That’s different from proving the case, however. Over six days of testimony and documents produced in discovery, Palin’s lawyers exposed an editorial process that was hurried and disjointed — typical of a news organization seeking to hustle on the day’s biggest story. They showed that Bennet, Williamson and others pursued two themes for the editorial — one on gun control and the other on the “rhetoric of demonization.” When the two themes merged uncomfortably in Williamson’s draft, another editor apprised Bennet of the problem. He launched into the copy, inserting the false claims.
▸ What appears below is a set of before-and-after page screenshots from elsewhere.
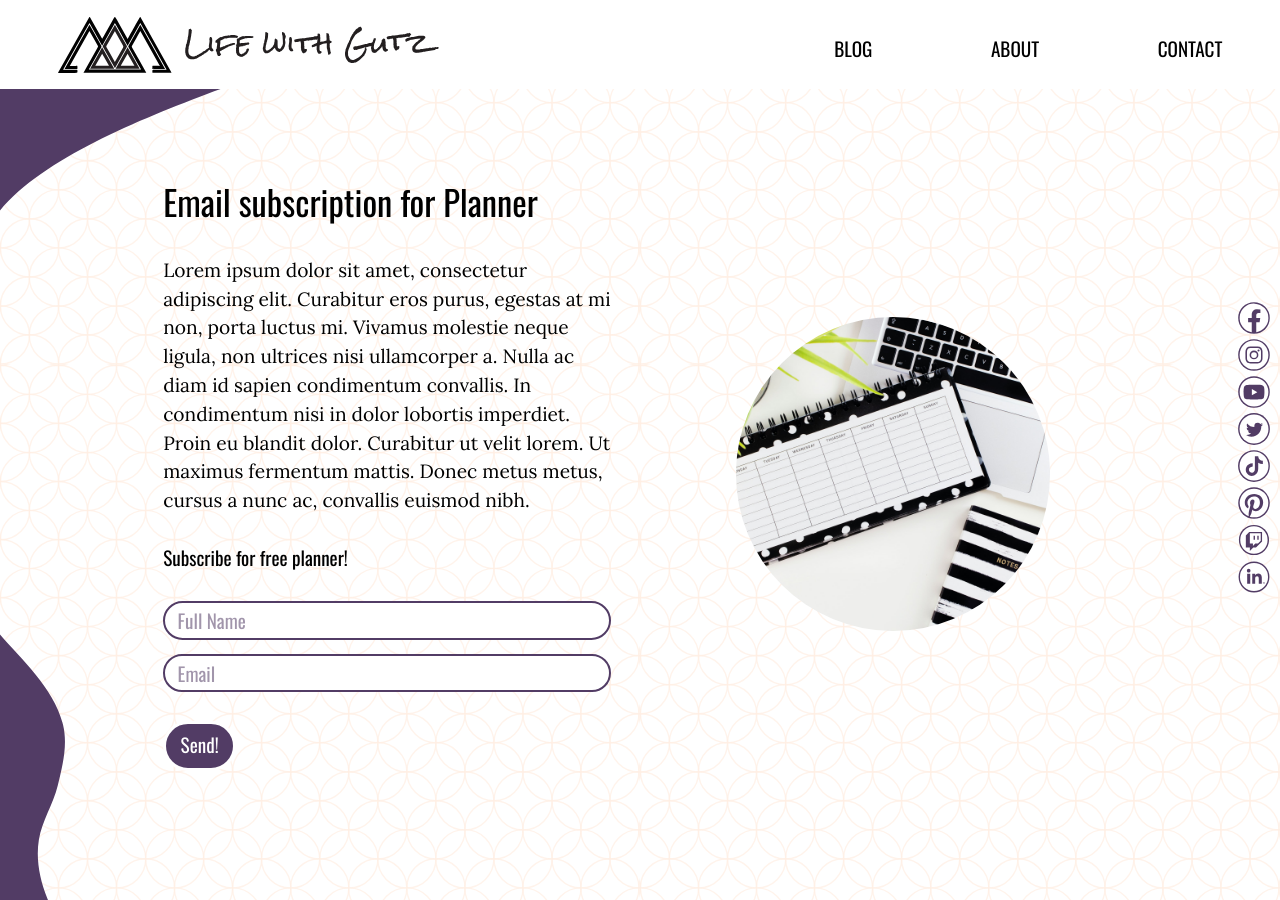
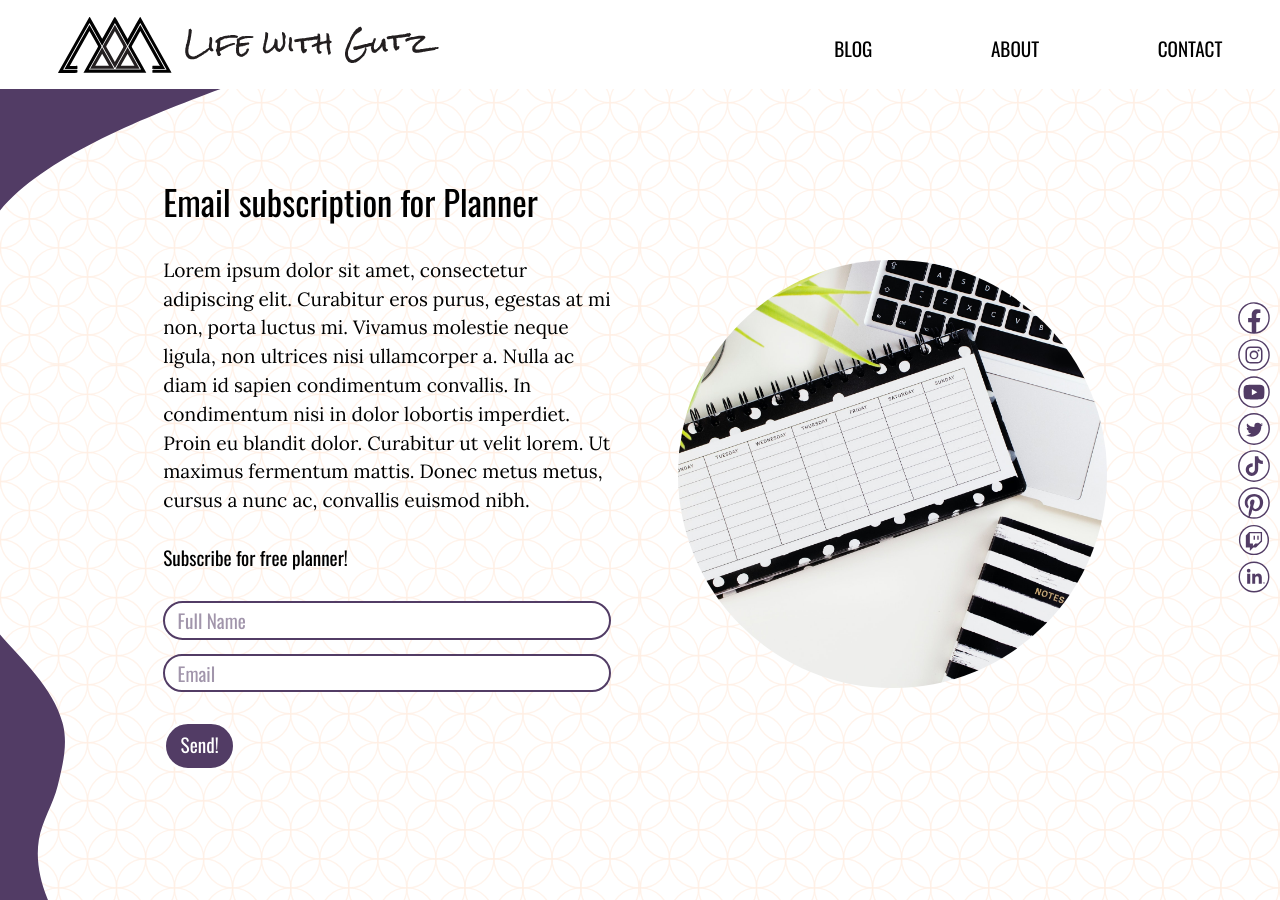
Before and after one commit to Life-with-Gutz/main-site-2020, a Jekyll site: the page built from index.html, in a window 1280 px wide and 900 px high, scrolled down 2835 px. Built offline with Jekyll 4.4.1, drawn with Linux system fonts in a browser that asks for light colours.

Commit message:
Fix paddings and update skip links

```diff
--- a/_sass/_baseline-css/modules.scss
+++ b/_sass/_baseline-css/modules.scss
@@ -1142,8 +1142,8 @@
   padding: .5em .75em;
   position: absolute;
   top: -10em;
-  z-index: 10000; /* To make sure they're always on top */
-  background-color: #000;
+  z-index: 100000; /* To make sure they're always on top */
+  background-color: var(--color-primary);
   border: 0;
   color: #fff;
   font-size: 1.125rem;
@@ -1155,6 +1155,10 @@
 .skip-links button:focus {
   outline-offset: 3px;
   top: 0;
+}
+
+.skip-links a:hover {
+  color: var(--color-primary-light);
 }
 
 [aria-busy="true"] {
--- a/_sass/_patterns/about-contact.scss
+++ b/_sass/_patterns/about-contact.scss
@@ -10,7 +10,8 @@
   transform: translateY(99%);
 }
 
-@media only screen and (min-width: 38em) {
+
+@media only screen and (min-width: 90em) {
 
   .gutter-3 {
     padding-left: 5rem;
```
Also changed, not shown: _layouts/default.html (+4 -4 lines).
What was missing from the whole production was any indication that Bennet was out to smear Palin. And here’s where his email to Williamson comes into play: No matter what you believe about Bennet or his colleagues, he’d be foolish to ask for Williamson’s review of the draft if he’d been committed to planting damaging falsehoods in it. “The allegation that he published with ‘actual malice’ is also undermined, in the court’s view, by the actions he undertook after finishing his revisions of Ms. Williamson’s draft,” said Rakoff, highlighting the email seeking Williamson’s review.

Translation: Palin needed evidence — preferably in email form — that Bennet was eager to nail Palin with something he knew was false: an “actual malice” smoking gun. Instead, she offered only emails outlining another day at the Times.

Palin faced a “very high burden,” acknowledged Rakoff, stressing that First Amendment law is designed to allow a “very robust debate involving especially people in power and that the whole point of the First Amendment as applied in that context would be undercut if the standard for libel and defamation were not as high as the Supreme Court decreed.”

The journalistic implications of Rakoff’s ruling are wide-ranging. The timing of his announcement — which comes during the second day of jury deliberations — creates a problem for all parties. Figuring that the case will eventually be appealed, Rakoff said that the appeals court will benefit from having a jury verdict alongside his ruling. Should the jury rule for Palin, the appeals court could simply reinstate the jury action without having to order a new trial. All that said, does Rakoff really think that, in 2022, an un-sequestered jury won’t catch wind of his ruling?

Putting aside those dynamics, there’s another opportunity lost. For years and years, discussion of New York Times v. Sullivan has been confined to coastal elites in media and legal circles. Now, those hallowed protections would get a hearing from a citizen jury. By ruling before the jury renders its verdict, Rakoff has muddled that prospect.

Through its process-heavy tedium, the trial brought into relief just the sort of journalism that deserves protection from crippling litigation. Here was a one-off claim in a hurried editorial that slimed a public figure. Granted, it perpetrated a gobsmacking falsehood for which the Times and Bennet are appropriately ashamed. But everyone who feeds off unsparing coverage of politicians and celebrities — a pretty healthy American plurality, we’d submit — should applaud the ruling. It’s a principle, after all, that props up your favorite media outlet, too.